▶ **TASK**: Type out the data again, word for word and in full.

(Web page edit records)
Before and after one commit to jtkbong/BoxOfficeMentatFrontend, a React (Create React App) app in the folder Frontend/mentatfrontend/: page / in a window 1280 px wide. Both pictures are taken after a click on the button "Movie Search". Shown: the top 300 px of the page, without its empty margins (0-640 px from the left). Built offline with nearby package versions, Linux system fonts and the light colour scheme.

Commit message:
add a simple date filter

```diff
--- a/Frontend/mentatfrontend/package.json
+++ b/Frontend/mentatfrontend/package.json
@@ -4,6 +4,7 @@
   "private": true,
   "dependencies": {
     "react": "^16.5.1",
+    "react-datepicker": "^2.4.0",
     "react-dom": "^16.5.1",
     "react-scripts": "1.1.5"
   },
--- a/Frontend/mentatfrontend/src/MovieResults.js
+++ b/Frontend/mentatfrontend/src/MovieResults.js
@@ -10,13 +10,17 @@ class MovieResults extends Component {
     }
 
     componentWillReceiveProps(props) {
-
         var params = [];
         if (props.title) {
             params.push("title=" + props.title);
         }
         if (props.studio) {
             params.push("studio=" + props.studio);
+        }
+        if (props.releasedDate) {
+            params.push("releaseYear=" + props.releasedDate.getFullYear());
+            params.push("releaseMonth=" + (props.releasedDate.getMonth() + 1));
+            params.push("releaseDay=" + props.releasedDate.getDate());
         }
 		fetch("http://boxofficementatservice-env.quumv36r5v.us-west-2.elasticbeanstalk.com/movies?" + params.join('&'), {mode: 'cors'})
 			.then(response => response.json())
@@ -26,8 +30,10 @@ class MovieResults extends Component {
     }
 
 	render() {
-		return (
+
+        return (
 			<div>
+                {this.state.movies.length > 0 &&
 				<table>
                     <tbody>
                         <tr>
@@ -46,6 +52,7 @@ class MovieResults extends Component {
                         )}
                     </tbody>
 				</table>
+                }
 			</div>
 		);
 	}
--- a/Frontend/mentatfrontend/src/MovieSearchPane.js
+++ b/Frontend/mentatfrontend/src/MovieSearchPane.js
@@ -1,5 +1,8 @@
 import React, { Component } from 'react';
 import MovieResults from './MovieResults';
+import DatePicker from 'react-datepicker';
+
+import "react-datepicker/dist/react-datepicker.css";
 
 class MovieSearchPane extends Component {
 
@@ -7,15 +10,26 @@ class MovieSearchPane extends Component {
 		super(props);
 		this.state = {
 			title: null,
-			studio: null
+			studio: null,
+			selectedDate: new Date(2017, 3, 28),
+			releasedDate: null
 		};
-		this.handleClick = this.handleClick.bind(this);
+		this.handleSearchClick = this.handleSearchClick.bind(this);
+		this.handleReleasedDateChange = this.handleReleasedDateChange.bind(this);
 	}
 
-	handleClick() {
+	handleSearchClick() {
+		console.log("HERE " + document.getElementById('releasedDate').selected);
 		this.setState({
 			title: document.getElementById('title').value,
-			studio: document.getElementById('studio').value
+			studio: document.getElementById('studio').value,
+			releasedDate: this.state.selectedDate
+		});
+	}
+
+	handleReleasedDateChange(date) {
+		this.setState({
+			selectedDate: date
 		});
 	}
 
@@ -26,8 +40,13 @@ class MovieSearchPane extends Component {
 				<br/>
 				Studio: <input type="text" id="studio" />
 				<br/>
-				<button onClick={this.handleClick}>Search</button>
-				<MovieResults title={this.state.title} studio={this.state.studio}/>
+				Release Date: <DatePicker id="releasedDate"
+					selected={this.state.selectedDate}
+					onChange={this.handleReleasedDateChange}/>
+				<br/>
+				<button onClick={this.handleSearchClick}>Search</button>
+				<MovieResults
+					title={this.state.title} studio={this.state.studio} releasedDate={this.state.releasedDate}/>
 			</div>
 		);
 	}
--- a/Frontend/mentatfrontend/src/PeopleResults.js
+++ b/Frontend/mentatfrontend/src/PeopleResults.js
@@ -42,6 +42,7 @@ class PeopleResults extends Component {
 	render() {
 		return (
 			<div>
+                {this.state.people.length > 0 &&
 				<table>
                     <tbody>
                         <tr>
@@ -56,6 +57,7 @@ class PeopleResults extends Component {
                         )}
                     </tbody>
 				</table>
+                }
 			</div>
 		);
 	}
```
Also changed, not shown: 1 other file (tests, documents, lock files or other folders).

▶ **SOLUTION FOR THIS EXERCISE**:
Before and after one commit to jtkbong/BoxOfficeMentatFrontend, a React (Create React App) app in the folder Frontend/mentatfrontend/: page / in a window 1280 px wide. Both pictures are taken after a click on the button "Movie Search". Shown: the top 300 px of the page, without its empty margins (0-640 px from the left). Built offline with nearby package versions, Linux system fonts and the light colour scheme.

Commit message:
add a simple date filter

```diff
--- a/Frontend/mentatfrontend/package.json
+++ b/Frontend/mentatfrontend/package.json
@@ -4,6 +4,7 @@
   "private": true,
   "dependencies": {
     "react": "^16.5.1",
+    "react-datepicker": "^2.4.0",
     "react-dom": "^16.5.1",
     "react-scripts": "1.1.5"
   },
--- a/Frontend/mentatfrontend/src/MovieResults.js
+++ b/Frontend/mentatfrontend/src/MovieResults.js
@@ -10,13 +10,17 @@ class MovieResults extends Component {
     }
 
     componentWillReceiveProps(props) {
-
         var params = [];
         if (props.title) {
             params.push("title=" + props.title);
         }
         if (props.studio) {
             params.push("studio=" + props.studio);
+        }
+        if (props.releasedDate) {
+            params.push("releaseYear=" + props.releasedDate.getFullYear());
+            params.push("releaseMonth=" + (props.releasedDate.getMonth() + 1));
+            params.push("releaseDay=" + props.releasedDate.getDate());
         }
 		fetch("http://boxofficementatservice-env.quumv36r5v.us-west-2.elasticbeanstalk.com/movies?" + params.join('&'), {mode: 'cors'})
 			.then(response => response.json())
@@ -26,8 +30,10 @@ class MovieResults extends Component {
     }
 
 	render() {
-		return (
+
+        return (
 			<div>
+                {this.state.movies.length > 0 &&
 				<table>
                     <tbody>
                         <tr>
@@ -46,6 +52,7 @@ class MovieResults extends Component {
                         )}
                     </tbody>
 				</table>
+                }
 			</div>
 		);
 	}
--- a/Frontend/mentatfrontend/src/MovieSearchPane.js
+++ b/Frontend/mentatfrontend/src/MovieSearchPane.js
@@ -1,5 +1,8 @@
 import React, { Component } from 'react';
 import MovieResults from './MovieResults';
+import DatePicker from 'react-datepicker';
+
+import "react-datepicker/dist/react-datepicker.css";
 
 class MovieSearchPane extends Component {
 
@@ -7,15 +10,26 @@ class MovieSearchPane extends Component {
 		super(props);
 		this.state = {
 			title: null,
-			studio: null
+			studio: null,
+			selectedDate: new Date(2017, 3, 28),
+			releasedDate: null
 		};
-		this.handleClick = this.handleClick.bind(this);
+		this.handleSearchClick = this.handleSearchClick.bind(this);
+		this.handleReleasedDateChange = this.handleReleasedDateChange.bind(this);
 	}
 
-	handleClick() {
+	handleSearchClick() {
+		console.log("HERE " + document.getElementById('releasedDate').selected);
 		this.setState({
 			title: document.getElementById('title').value,
-			studio: document.getElementById('studio').value
+			studio: document.getElementById('studio').value,
+			releasedDate: this.state.selectedDate
+		});
+	}
+
+	handleReleasedDateChange(date) {
+		this.setState({
+			selectedDate: date
 		});
 	}
 
@@ -26,8 +40,13 @@ class MovieSearchPane extends Component {
 				<br/>
 				Studio: <input type="text" id="studio" />
 				<br/>
-				<button onClick={this.handleClick}>Search</button>
-				<MovieResults title={this.state.title} studio={this.state.studio}/>
+				Release Date: <DatePicker id="releasedDate"
+					selected={this.state.selectedDate}
+					onChange={this.handleReleasedDateChange}/>
+				<br/>
+				<button onClick={this.handleSearchClick}>Search</button>
+				<MovieResults
+					title={this.state.title} studio={this.state.studio} releasedDate={this.state.releasedDate}/>
 			</div>
 		);
 	}
--- a/Frontend/mentatfrontend/src/PeopleResults.js
+++ b/Frontend/mentatfrontend/src/PeopleResults.js
@@ -42,6 +42,7 @@ class PeopleResults extends Component {
 	render() {
 		return (
 			<div>
+                {this.state.people.length > 0 &&
 				<table>
                     <tbody>
                         <tr>
@@ -56,6 +57,7 @@ class PeopleResults extends Component {
                         )}
                     </tbody>
 				</table>
+                }
 			</div>
 		);
 	}
```
Also changed, not shown: 1 other file (tests, documents, lock files or other folders).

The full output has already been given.